(Beginning of Dataset records)

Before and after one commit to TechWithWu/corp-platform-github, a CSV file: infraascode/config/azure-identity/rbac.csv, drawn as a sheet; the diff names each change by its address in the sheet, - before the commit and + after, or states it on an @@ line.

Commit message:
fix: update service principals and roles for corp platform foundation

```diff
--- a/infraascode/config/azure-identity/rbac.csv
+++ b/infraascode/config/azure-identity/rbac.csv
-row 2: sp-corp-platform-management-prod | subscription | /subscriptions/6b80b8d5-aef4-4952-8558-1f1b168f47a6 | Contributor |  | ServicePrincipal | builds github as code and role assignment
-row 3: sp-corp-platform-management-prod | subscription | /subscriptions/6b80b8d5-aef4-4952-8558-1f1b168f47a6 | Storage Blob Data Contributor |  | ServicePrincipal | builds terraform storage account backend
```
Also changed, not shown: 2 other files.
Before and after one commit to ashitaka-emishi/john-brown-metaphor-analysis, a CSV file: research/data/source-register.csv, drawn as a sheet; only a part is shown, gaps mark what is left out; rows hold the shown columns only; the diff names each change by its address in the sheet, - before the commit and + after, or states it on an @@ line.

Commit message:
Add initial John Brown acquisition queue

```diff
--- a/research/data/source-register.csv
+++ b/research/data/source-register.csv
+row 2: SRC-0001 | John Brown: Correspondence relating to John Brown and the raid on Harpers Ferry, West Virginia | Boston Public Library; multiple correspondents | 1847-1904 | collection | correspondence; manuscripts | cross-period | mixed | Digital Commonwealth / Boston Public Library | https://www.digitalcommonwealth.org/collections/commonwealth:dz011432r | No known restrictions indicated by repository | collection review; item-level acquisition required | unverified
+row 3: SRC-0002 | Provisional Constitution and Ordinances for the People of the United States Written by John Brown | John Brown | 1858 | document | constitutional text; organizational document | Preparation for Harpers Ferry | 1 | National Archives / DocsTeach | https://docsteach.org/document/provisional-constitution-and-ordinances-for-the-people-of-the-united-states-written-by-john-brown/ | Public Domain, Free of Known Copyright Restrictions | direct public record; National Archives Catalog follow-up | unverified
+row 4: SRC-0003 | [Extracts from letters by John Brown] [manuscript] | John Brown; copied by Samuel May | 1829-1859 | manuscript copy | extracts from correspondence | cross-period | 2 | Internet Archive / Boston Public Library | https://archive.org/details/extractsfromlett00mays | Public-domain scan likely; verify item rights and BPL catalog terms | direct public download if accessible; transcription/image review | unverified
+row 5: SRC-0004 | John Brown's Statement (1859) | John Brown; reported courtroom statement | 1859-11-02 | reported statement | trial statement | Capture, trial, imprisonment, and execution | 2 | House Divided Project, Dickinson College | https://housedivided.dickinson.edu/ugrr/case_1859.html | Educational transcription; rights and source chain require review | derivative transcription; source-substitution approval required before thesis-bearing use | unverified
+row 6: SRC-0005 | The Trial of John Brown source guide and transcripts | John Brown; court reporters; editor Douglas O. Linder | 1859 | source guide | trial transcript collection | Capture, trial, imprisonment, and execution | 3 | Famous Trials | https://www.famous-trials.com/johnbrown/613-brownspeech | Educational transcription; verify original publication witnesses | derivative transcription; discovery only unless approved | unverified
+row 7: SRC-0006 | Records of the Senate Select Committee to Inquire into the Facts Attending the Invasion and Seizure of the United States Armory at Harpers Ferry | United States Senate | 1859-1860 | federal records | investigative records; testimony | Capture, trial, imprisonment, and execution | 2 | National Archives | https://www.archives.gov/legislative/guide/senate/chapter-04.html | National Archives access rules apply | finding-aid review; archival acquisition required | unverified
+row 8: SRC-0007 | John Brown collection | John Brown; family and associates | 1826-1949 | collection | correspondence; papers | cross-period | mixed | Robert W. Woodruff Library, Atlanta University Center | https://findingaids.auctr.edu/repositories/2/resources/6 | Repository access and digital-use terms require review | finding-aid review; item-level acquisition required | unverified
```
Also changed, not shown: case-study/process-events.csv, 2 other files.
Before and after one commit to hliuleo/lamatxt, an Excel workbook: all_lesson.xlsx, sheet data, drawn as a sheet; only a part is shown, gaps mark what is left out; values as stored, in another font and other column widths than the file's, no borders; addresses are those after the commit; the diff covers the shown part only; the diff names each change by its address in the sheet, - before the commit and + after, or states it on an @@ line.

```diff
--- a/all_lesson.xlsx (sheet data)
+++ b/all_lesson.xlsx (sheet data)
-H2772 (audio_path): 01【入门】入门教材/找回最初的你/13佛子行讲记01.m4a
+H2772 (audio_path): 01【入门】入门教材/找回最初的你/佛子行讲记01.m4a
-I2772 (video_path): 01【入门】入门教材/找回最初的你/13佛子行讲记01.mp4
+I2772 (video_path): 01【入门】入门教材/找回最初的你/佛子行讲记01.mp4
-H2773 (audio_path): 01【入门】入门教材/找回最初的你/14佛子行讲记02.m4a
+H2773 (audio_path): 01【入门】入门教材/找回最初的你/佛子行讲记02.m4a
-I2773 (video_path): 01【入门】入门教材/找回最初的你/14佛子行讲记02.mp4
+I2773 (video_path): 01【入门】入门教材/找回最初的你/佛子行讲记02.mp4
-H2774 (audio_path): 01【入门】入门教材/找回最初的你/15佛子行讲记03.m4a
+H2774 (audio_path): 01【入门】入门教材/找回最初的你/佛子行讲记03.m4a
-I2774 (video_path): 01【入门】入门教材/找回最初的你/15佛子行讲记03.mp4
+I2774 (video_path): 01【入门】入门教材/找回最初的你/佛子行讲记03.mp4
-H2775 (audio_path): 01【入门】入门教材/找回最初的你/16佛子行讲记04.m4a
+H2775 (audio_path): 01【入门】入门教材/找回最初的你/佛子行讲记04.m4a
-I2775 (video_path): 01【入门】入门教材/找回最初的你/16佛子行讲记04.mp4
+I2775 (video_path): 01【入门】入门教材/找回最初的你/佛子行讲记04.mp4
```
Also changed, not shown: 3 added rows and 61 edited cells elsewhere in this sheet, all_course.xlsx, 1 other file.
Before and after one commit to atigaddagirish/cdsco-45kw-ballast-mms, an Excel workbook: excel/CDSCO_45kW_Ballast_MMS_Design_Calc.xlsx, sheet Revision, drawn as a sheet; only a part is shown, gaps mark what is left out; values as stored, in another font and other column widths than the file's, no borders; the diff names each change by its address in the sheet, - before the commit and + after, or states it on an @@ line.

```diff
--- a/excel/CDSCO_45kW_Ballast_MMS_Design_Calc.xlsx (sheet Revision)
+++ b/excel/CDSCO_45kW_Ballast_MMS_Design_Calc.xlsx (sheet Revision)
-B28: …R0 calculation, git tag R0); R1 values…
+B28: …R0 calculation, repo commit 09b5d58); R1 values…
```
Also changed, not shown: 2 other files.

(End of Dataset records)

In the entries above, identify every line with the string "rbac".

Before and after one commit to TechWithWu/corp-platform-github, a CSV file: infraascode/config/azure-identity/rbac.csv, drawn as a sheet; the diff names each change by its address in the sheet, - before the commit and + after, or states it on an @@ line.
--- a/infraascode/config/azure-identity/rbac.csv
+++ b/infraascode/config/azure-identity/rbac.csv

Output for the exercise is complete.